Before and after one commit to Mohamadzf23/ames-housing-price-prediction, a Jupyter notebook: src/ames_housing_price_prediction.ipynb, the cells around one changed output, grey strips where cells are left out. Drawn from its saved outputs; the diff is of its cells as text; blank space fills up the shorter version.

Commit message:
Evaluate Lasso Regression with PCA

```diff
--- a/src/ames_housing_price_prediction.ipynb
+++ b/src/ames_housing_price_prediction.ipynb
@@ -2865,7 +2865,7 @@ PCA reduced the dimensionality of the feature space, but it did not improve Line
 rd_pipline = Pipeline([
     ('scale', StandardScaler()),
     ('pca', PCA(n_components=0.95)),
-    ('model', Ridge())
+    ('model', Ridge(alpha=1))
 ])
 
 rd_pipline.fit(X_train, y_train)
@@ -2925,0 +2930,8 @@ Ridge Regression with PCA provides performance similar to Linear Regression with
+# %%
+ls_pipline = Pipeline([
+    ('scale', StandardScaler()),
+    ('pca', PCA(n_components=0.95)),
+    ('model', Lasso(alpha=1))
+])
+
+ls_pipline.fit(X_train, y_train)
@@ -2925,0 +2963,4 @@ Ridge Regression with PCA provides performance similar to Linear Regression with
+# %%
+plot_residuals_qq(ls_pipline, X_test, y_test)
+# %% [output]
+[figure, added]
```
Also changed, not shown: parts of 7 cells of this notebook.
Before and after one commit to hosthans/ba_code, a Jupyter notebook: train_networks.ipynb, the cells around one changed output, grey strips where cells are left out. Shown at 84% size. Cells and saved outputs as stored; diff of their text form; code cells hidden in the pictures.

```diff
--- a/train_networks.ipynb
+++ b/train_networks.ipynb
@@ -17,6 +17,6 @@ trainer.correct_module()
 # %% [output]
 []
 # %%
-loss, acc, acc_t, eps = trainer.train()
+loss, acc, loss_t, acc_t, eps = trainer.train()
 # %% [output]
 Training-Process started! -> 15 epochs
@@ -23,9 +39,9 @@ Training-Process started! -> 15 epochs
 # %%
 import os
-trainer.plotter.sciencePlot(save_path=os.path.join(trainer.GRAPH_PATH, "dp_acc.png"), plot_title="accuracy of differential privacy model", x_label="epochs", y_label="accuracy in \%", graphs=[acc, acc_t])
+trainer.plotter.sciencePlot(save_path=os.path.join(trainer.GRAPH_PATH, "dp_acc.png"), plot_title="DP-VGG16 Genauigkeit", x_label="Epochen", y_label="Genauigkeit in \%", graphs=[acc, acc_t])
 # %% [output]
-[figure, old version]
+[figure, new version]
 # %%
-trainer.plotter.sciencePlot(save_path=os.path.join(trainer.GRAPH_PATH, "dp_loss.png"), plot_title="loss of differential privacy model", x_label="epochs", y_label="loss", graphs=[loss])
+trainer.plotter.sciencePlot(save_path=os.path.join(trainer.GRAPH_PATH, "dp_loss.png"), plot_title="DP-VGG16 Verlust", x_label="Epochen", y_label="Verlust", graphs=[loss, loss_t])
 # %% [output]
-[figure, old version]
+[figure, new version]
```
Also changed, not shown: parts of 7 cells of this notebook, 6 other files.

========

_Task details_: Find all the lines containing "with" in the material, then copy them.

_Reply to the exercise_:
Evaluate Lasso Regression with PCA
@@ -2925,0 +2930,8 @@ Ridge Regression with PCA provides performance similar to Linear Regression with
@@ -2925,0 +2963,4 @@ Ridge Regression with PCA provides performance similar to Linear Regression with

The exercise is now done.